October 28, 2020
Remember using Skype back in the day? More than likely you have more than one frustrating experience with that fuzzy picture freezing up or cutting out (maybe every experience).
We’re pretty far beyond that unreliable video call system now. But Zoom–even as a huge upgrade (backgrounds and all)–is far from what it could be. We’ve evolved to connect more realistically and with better stability than we did a decade ago, no doubt. But we’re always pushing for innovation, and the current state is forcing it to happen even faster for the sake of much needed virtual productivity and collaboration.
Although the big tension we’re all facing in the next iteration of work is the ease of virtual connection (from home or around the world) and the important energy and serendipity of being with people in the same room. It seems virtual is tied to speed, a schedule, and results, while in-person work is tied to relationships and effective communication (emotions, creativity, and culture-building).

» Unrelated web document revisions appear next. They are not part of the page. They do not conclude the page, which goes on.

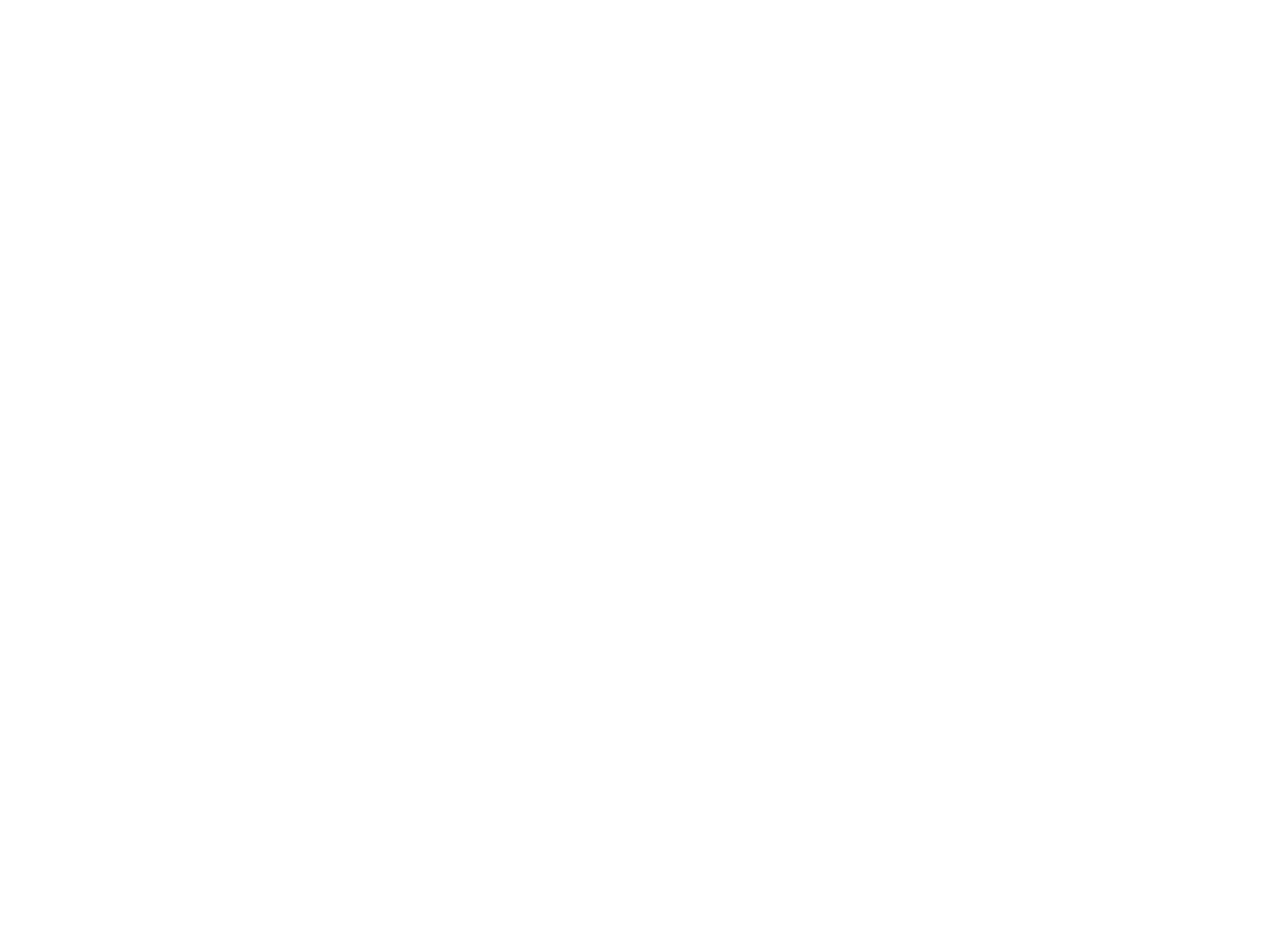
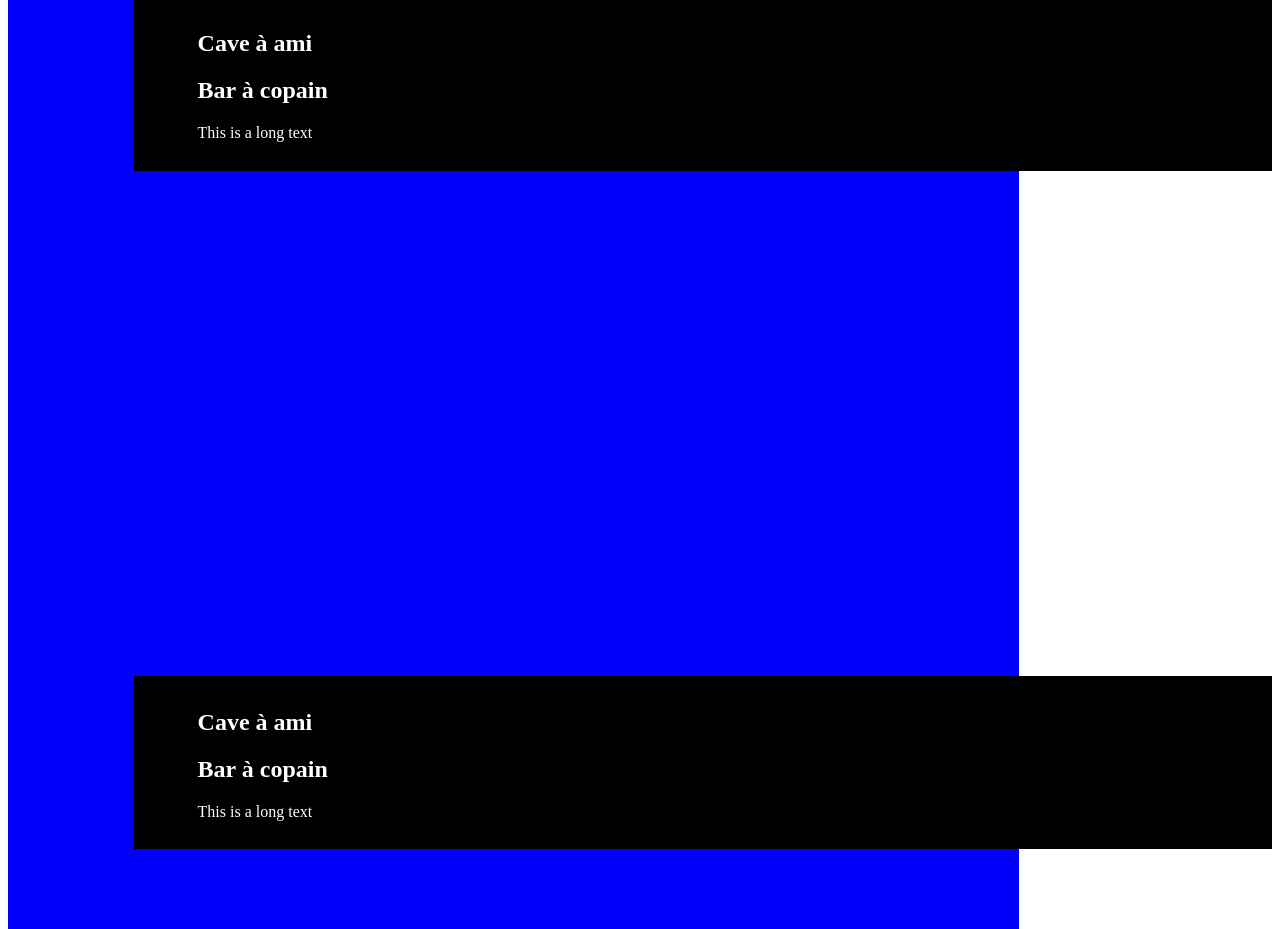
Before and after one commit to Le-Fada-bar/Le-Fada-bar.github.io, a Vue app: page / in a window 1280 px wide. Shown: the part 543-1472 px from the top of the page. Before the commit the page ends 800 px from the top, so only its background shows below. Built offline with nearby package versions, Linux system fonts and the light colour scheme.

Commit message:
Incorporate picture text to home view

```diff
--- a/src/views/HomeView.vue
+++ b/src/views/HomeView.vue
@@ -1,10 +1,20 @@
 <script setup>
-// import TheWelcome from '../components/TheWelcome.vue'
+import PictureText from '../components/PictureText.vue'
 </script>
 
 <template>
   <main>
-    <!-- <TheWelcome /> -->
-    <h1>Fada bar</h1>
+    <PictureText>
+      <h2>Cave à ami </h2>
+      <h2> Bar à copain </h2>
+      <p>This is a long text</p>
+    </PictureText>
+    <PictureText>
+      <h2>Cave à ami </h2>
+      <h2> Bar à copain </h2>
+      <p>This is a long text</p>
+    </PictureText>
   </main>
 </template>
+
+<style></style>
```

As we battle a pandemic, business owners are also battling how to solve both of these problems well.
In this article we’ll explore solutions technologists are hoping will bridge the gap and evolve technology to create better connections.
Experts are calling for a hefty amount of high-tech upgrades to offices in order for employees to work safely going forward. From sensors that track employees and keep them from congregating to air quality improvement equipment, to unmanned cleaning robots that can disinfect high-touch surfaces, these upgrades will help us “return to normal” as much as possible. But as Bisnow reports, maybe the greatest change will come from the digital backbone that supports all of this change.
A lot of the concern comes with the network strength and server space most businesses have available now to help these systems run smoothly. Fiber optic cabling will be essential to supporting these advancements, and so will programs that help interpret what’s being read and captured by the systems.
Businesses will need these systems in place to review and understand the data they receive like air filtration monitoring or temperature scanning of people in the space, otherwise the connection will more than likely create more trouble than aid in the safety and comfortability of the people working in the environment.
Some technologies that need the support of a strong network might include:
Often what’s touted as the benefit of virtual work is the efficiency and results businesses are seeing across their teams.
But as studies show, collaborative work and creativity suffer when people are out of touch with the genius that run-in’s and in-the-moment brainstorming sessions create.
One trend we’re seeing in both virtual and in-person workplaces is the “virtual side-by-side.” It’s a simple but effective way to work on projects simultaneously with team members so the flow of ideas and objections can be worked out in real time. This solution just requires time blocking a project with teammates and working together on a video call or in person to encourage communication and hold the team accountable to the work that needs to get done.
Another recent HBR study also suggested that technologies like affordable home-sized smartboard, interactive whiteboard tools and in-home 3D printers for modeling designs may be made readily available to help keep productivity in motion.
We’re all more than familiar with Slack, Teams, Google Meet, and Zoom to keep us connected while we’re online. But the element often missed as we use these technologies is the reality in the virtual space.
There are no spontaneous conversations or talks about weekend plans that might happen on your way to get a cup of coffee.
The approach innovators are taking to that is to add back the reality to the virtual environment.
Teams in some of the world’s largest financial services companies and retailers meet in virtual offices using “mixed reality” programs like Sneek and Pukkateam. These platforms create a feeling of togetherness by showing colleagues in tiles with periodically updated snapshots, so they know who is at their desk, on a call, or drinking a coffee and perhaps up for a chat. Other programs like these allow for quick, unplanned video chatting with people throughout the office so those random questions, jokes, and encouragements aren’t lost or unspoken as employees work in physical solitude.
The importance of connection isn’t what we’ll see change in the coming years of workplace advancement. The way it’s achieved and how well it’s blended with our virtual lives to resolve that tension is what we will see unfold as we aim to work smarter.